Every line below that includes the word "README" needs to be copied.
Top of Entries shown
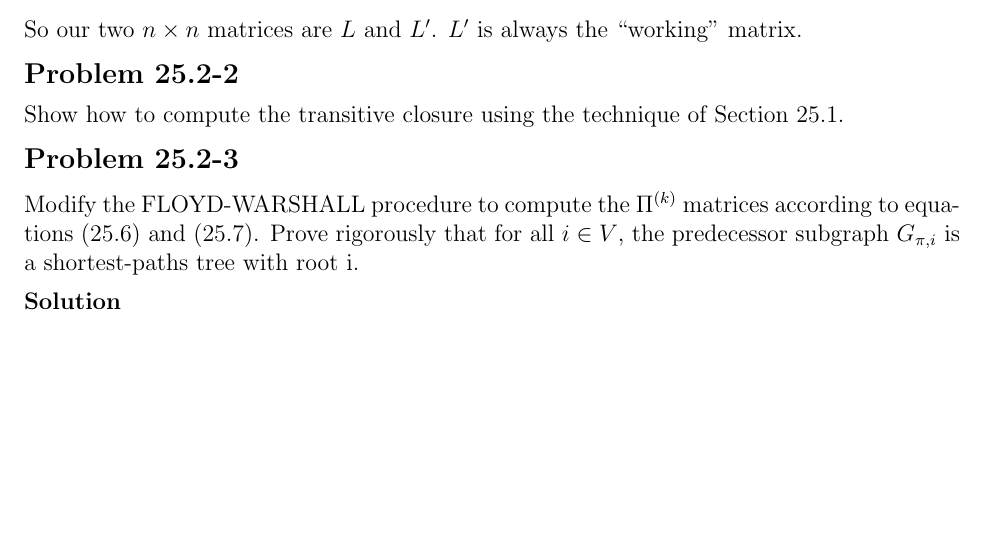
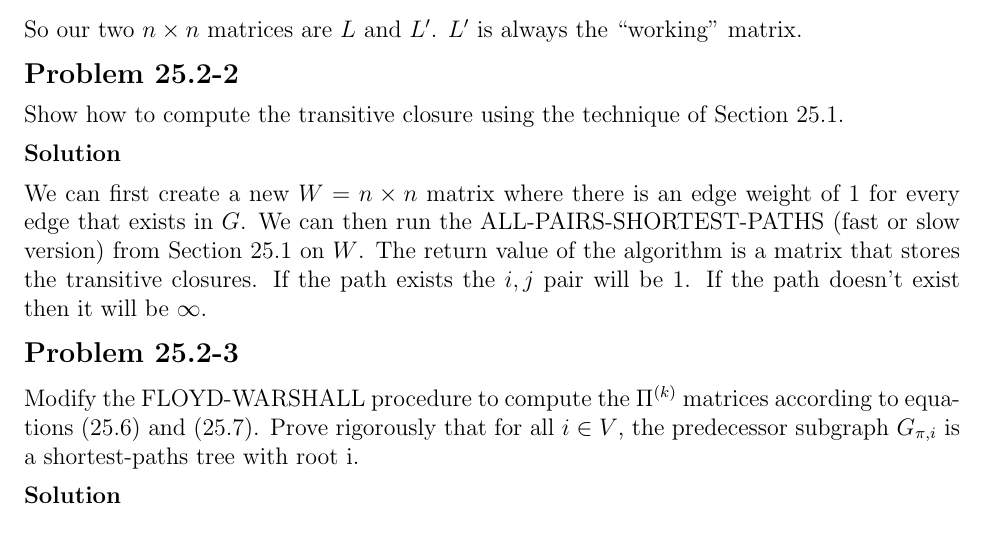
Before and after one commit to erichmenge/latex_for_homework, a LaTeX problem sheet (4041/homework_11/homework.tex): part of page 2 of 3, cut so that both start at the same text, the shorter picture padded with empty space. Compiled offline with pdfLaTeX.

Commit message:
Finish 25.2-2?

```diff
--- a/4041/homework_11/homework.tex
+++ b/4041/homework_11/homework.tex
@@ -29,6 +29,12 @@
 
 \begin{problem}{25.2-2}
   Show how to compute the transitive closure using the technique of Section 25.1.
+  \begin{solution}
+    We can first create a new $ W = n \times n$ matrix where there is an edge weight of 1 for every edge that exists in
+    $G$. We can then run the ALL-PAIRS-SHORTEST-PATHS (fast or slow version) from Section 25.1 on $W$. The return value
+    of the algorithm is a matrix that stores the transitive closures.  If the path exists the $i,j$ pair will be $1$.
+    If the path doesn't exist then it will be $\infty$.
+  \end{solution}
 \end{problem}
 
 \begin{problem}{25.2-3}
```
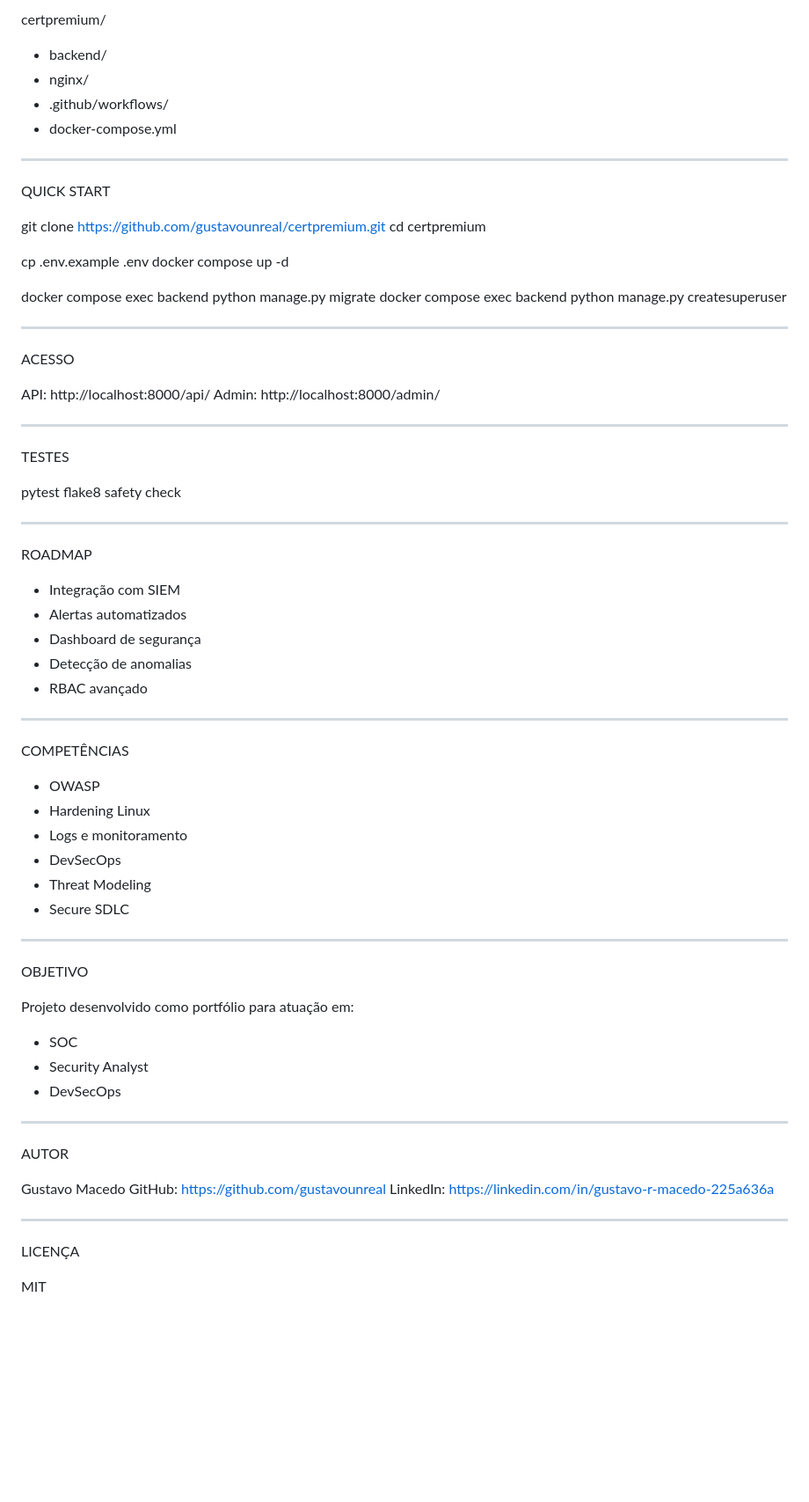
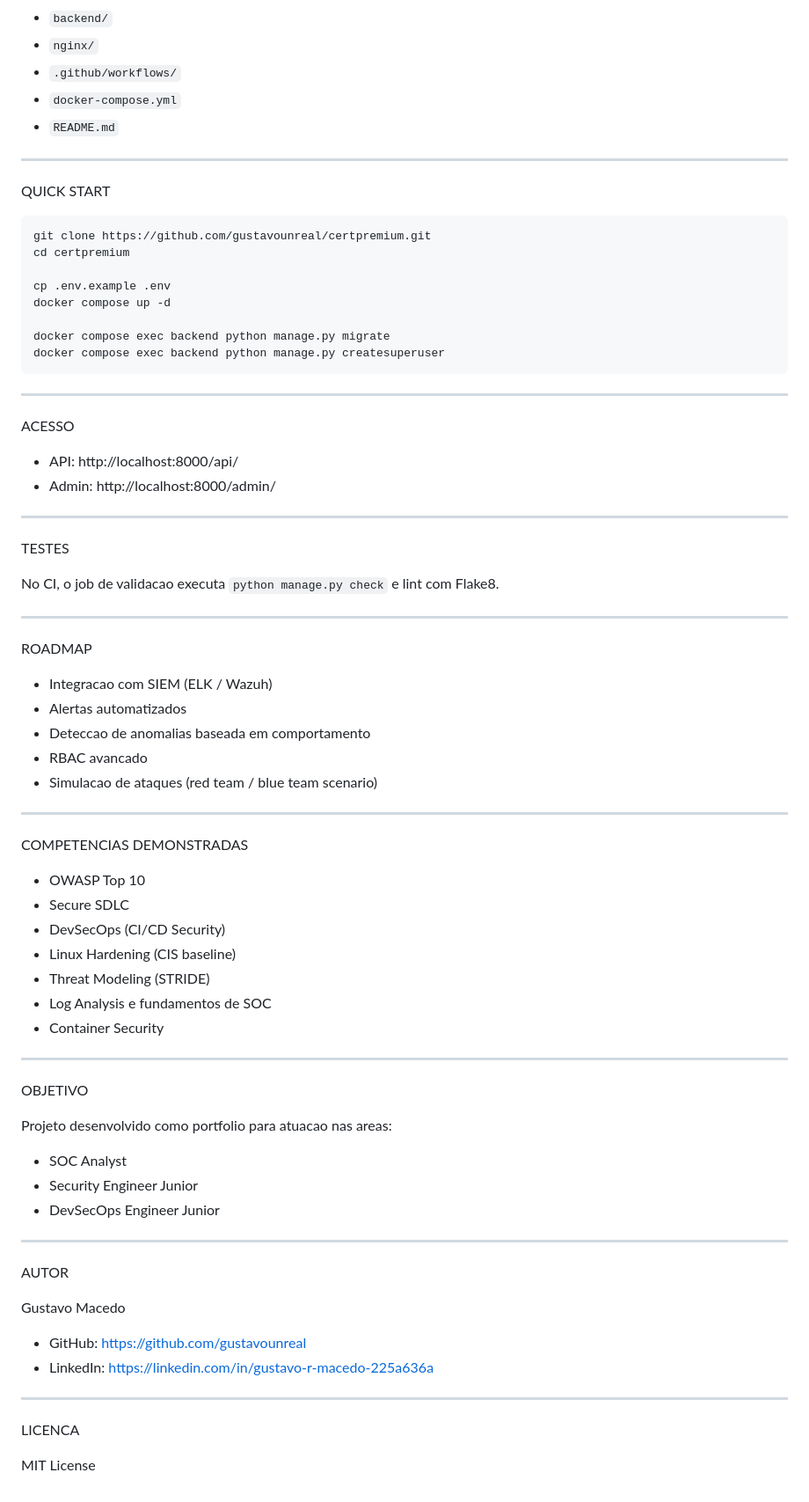
Before and after one commit to gustavounreal/certpremium, a Markdown page: README.md, the part around one of its changes. Shown at 88% size. Rendered like a GitHub page; blank space fills up the shorter version.

````diff
--- a/README.md
+++ b/README.md
@@ -149,14 +166,15 @@ ESTRUTURA
 
-certpremium/
-- backend/
-- nginx/
-- .github/workflows/
-- docker-compose.yml
+- `backend/`
+- `nginx/`
+- `.github/workflows/`
+- `docker-compose.yml`
+- `README.md`
 
 ---
 
 QUICK START
 
+```bash
 git clone https://github.com/gustavounreal/certpremium.git
 cd certpremium
 
@@ -165,63 +183,64 @@ docker compose up -d
 
 docker compose exec backend python manage.py migrate
 docker compose exec backend python manage.py createsuperuser
+```
 
 ---
 
 ACESSO
 
-API: http://localhost:8000/api/
-Admin: http://localhost:8000/admin/
+- API: http://localhost:8000/api/
+- Admin: http://localhost:8000/admin/
 
 ---
 
 TESTES
 
-pytest
-flake8
-safety check
+No CI, o job de validacao executa `python manage.py check` e lint com Flake8.
 
 ---
 
 ROADMAP
 
-- Integração com SIEM
+- Integracao com SIEM (ELK / Wazuh)
 - Alertas automatizados
-- Dashboard de segurança
-- Detecção de anomalias
-- RBAC avançado
+- Deteccao de anomalias baseada em comportamento
+- RBAC avancado
+- Simulacao de ataques (red team / blue team scenario)
 
 ---
 
-COMPETÊNCIAS
+COMPETENCIAS DEMONSTRADAS
 
-- OWASP
-- Hardening Linux
-- Logs e monitoramento
-- DevSecOps
-- Threat Modeling
+- OWASP Top 10
 - Secure SDLC
+- DevSecOps (CI/CD Security)
+- Linux Hardening (CIS baseline)
+- Threat Modeling (STRIDE)
+- Log Analysis e fundamentos de SOC
+- Container Security
 
 ---
 
 OBJETIVO
 
-Projeto desenvolvido como portfólio para atuação em:
+Projeto desenvolvido como portfolio para atuacao nas areas:
 
-- SOC
-- Security Analyst
-- DevSecOps
+- SOC Analyst
+- Security Engineer Junior
+- DevSecOps Engineer Junior
 
 ---
 
 AUTOR
 
 Gustavo Macedo
-GitHub: https://github.com/gustavounreal
-LinkedIn: https://linkedin.com/in/gustavo-r-macedo-225a636a
+
+- GitHub: https://github.com/gustavounreal
+- LinkedIn: https://linkedin.com/in/gustavo-r-macedo-225a636a
 
 ---
 
-LICENÇA
+LICENCA
 
-MIT
+MIT License
````
Also changed, not shown: other parts of README.md (+104 -87 lines).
Bottom of Entries shown
=== Exercise answer ===
Before and after one commit to gustavounreal/certpremium, a Markdown page: README.md, the part around one of its changes. Shown at 88% size. Rendered like a GitHub page; blank space fills up the shorter version.
--- a/README.md
+++ b/README.md
+- `README.md`
Also changed, not shown: other parts of README.md (+104 -87 lines).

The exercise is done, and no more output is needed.